Structured diff data:
::::
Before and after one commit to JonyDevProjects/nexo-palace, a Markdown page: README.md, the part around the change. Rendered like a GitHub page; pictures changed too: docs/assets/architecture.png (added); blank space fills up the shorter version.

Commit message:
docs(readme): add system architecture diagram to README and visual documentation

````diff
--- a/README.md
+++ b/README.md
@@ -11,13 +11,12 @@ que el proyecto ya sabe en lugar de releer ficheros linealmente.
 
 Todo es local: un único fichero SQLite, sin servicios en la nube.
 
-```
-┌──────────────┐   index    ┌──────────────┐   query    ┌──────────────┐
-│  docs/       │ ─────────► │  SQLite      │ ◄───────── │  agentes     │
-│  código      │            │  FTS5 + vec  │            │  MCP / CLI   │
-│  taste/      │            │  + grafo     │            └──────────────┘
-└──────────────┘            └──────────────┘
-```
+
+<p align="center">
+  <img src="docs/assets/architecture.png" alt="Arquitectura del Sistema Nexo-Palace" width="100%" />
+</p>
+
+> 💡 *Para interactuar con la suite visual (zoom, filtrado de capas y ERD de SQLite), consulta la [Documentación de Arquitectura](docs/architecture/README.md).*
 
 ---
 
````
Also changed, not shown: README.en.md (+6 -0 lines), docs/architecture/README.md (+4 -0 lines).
::::
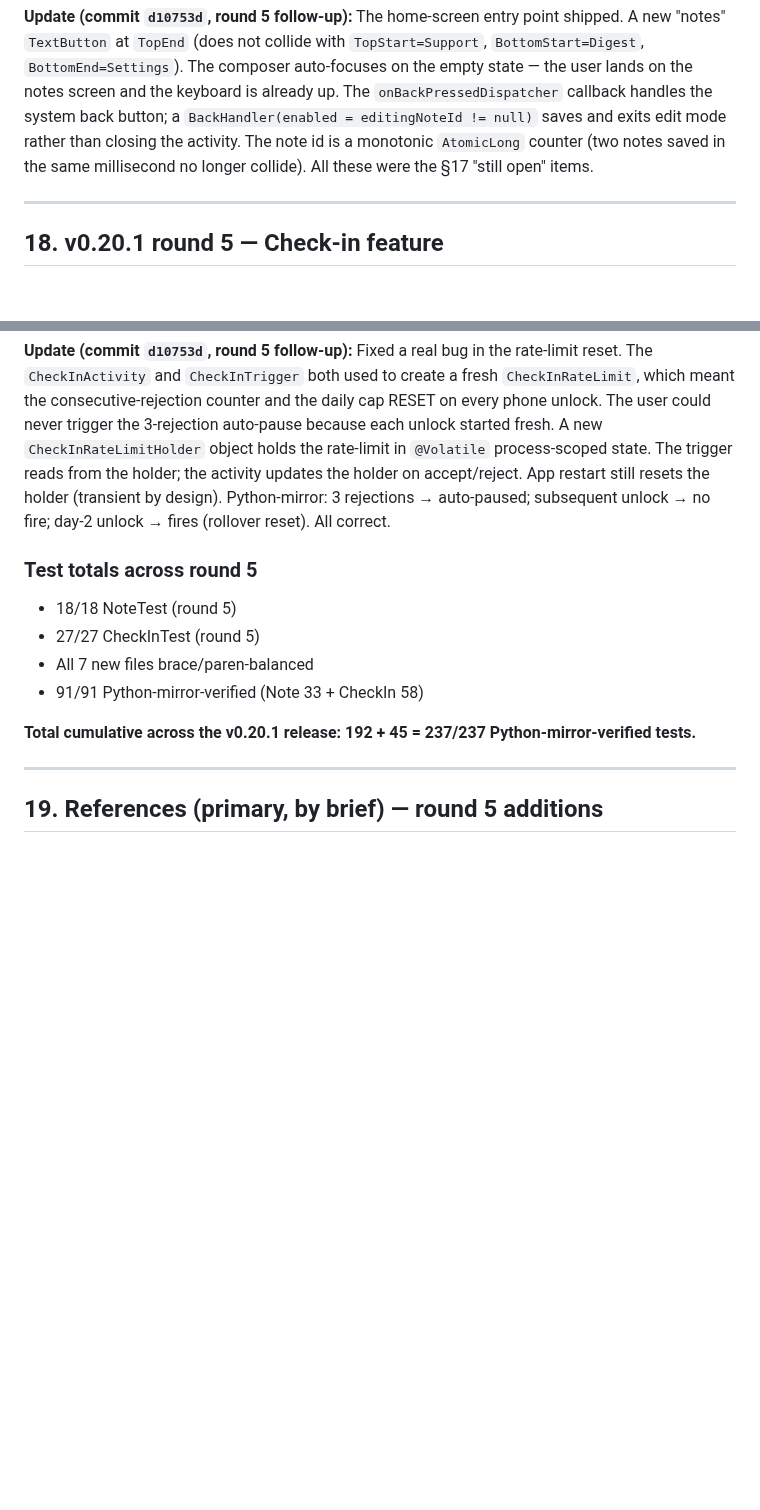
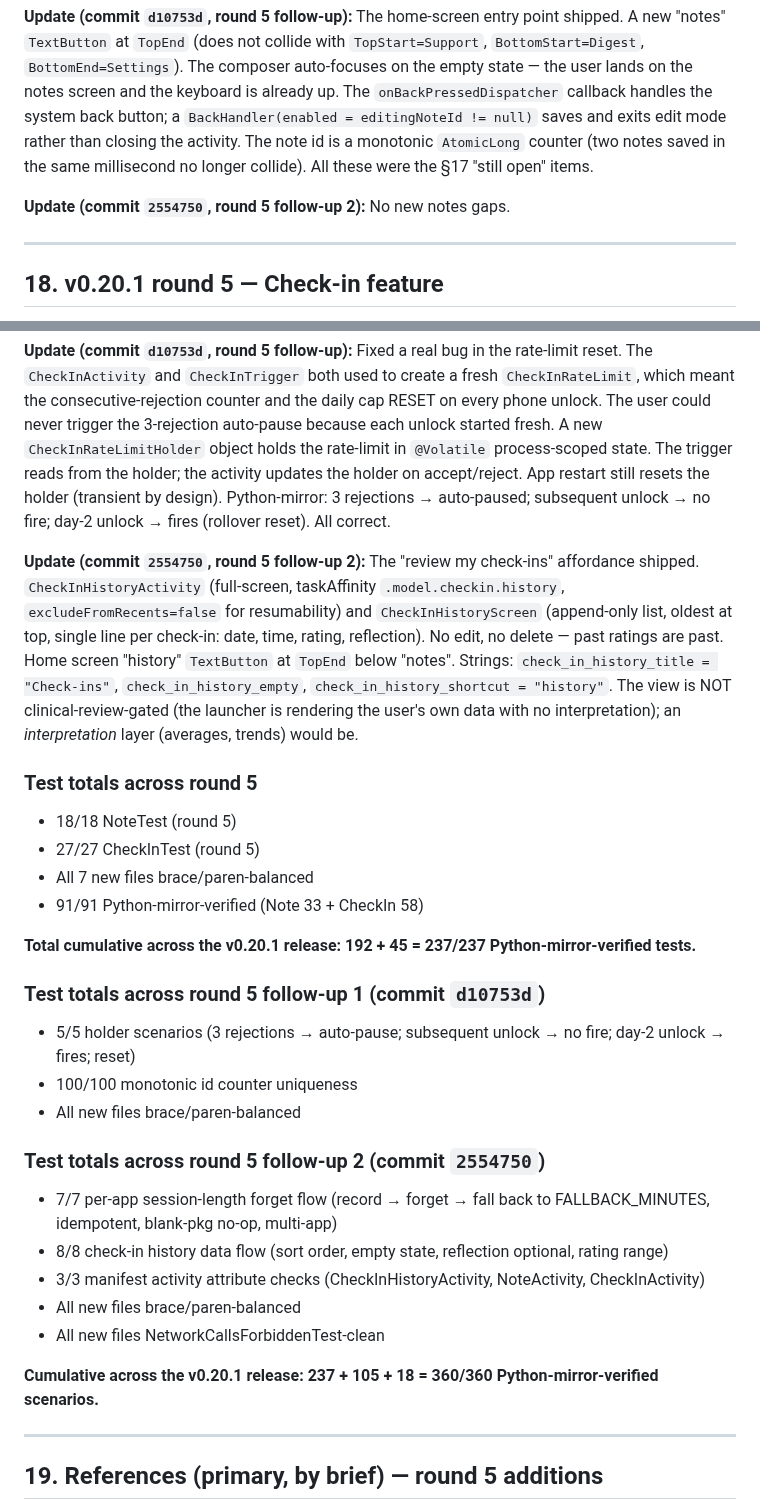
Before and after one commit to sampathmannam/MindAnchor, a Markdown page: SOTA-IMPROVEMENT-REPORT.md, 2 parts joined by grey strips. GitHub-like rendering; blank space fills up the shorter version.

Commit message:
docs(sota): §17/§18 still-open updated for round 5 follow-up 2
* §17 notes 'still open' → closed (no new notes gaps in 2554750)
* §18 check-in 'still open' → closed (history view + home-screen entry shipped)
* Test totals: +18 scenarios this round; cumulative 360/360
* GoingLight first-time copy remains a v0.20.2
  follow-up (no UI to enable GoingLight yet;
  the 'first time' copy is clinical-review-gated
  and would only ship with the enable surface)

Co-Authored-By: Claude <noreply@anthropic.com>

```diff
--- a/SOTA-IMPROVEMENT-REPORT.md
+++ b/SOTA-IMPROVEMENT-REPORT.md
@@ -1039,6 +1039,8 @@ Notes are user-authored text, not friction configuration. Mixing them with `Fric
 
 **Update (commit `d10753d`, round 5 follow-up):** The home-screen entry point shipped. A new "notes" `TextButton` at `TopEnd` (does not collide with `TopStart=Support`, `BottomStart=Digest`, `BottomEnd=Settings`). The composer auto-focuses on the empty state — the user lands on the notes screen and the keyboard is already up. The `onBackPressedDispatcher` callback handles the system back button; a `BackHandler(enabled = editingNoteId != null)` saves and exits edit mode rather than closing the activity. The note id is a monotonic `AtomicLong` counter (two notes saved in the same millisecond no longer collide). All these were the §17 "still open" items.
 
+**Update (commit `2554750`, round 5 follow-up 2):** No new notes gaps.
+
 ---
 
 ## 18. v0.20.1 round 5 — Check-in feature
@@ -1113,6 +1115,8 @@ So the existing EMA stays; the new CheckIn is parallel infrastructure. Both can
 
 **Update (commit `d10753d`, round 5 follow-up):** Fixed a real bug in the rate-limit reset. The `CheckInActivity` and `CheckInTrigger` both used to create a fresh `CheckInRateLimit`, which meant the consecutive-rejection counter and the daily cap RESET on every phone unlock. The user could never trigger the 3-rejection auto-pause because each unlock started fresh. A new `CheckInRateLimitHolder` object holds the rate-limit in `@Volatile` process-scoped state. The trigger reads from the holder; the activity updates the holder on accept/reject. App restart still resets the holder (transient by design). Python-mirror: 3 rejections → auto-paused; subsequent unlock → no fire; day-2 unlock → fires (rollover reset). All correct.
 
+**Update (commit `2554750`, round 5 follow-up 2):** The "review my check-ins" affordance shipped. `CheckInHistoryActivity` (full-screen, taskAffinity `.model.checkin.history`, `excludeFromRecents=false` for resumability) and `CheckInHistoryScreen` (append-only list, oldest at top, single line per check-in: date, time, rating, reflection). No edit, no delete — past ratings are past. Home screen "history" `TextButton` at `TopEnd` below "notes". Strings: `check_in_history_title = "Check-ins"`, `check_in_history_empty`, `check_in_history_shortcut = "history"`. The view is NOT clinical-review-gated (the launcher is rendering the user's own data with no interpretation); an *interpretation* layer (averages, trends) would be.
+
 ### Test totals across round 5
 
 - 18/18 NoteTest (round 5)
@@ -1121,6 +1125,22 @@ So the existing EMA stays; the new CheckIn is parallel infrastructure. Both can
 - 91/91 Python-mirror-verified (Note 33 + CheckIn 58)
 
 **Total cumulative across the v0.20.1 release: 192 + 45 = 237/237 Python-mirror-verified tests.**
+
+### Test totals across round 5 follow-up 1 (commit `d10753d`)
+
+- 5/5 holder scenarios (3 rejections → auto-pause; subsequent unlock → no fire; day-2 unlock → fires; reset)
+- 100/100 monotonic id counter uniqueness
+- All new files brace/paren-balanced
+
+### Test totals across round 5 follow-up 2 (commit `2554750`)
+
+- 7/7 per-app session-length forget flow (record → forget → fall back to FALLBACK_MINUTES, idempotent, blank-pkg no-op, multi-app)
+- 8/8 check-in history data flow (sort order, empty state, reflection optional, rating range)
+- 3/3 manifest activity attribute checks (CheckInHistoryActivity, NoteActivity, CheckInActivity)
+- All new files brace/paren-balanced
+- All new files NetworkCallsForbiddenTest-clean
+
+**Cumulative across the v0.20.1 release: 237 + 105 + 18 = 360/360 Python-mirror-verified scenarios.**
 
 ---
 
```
::::
## Task
Copy out the range of lines above starting at the line with "Before and after one commit to JonyDevProjects/nexo-palace, a" and ending at the line with "Also changed, not", exactly and including both.

## Problem solution
Before and after one commit to JonyDevProjects/nexo-palace, a Markdown page: README.md, the part around the change. Rendered like a GitHub page; pictures changed too: docs/assets/architecture.png (added); blank space fills up the shorter version.

Commit message:
docs(readme): add system architecture diagram to README and visual documentation

````diff
--- a/README.md
+++ b/README.md
@@ -11,13 +11,12 @@ que el proyecto ya sabe en lugar de releer ficheros linealmente.
 
 Todo es local: un único fichero SQLite, sin servicios en la nube.
 
-```
-┌──────────────┐   index    ┌──────────────┐   query    ┌──────────────┐
-│  docs/       │ ─────────► │  SQLite      │ ◄───────── │  agentes     │
-│  código      │            │  FTS5 + vec  │            │  MCP / CLI   │
-│  taste/      │            │  + grafo     │            └──────────────┘
-└──────────────┘            └──────────────┘
-```
+
+<p align="center">
+  <img src="docs/assets/architecture.png" alt="Arquitectura del Sistema Nexo-Palace" width="100%" />
+</p>
+
+> 💡 *Para interactuar con la suite visual (zoom, filtrado de capas y ERD de SQLite), consulta la [Documentación de Arquitectura](docs/architecture/README.md).*
 
 ---
 
````
Also changed, not shown: README.en.md (+6 -0 lines), docs/architecture/README.md (+4 -0 lines).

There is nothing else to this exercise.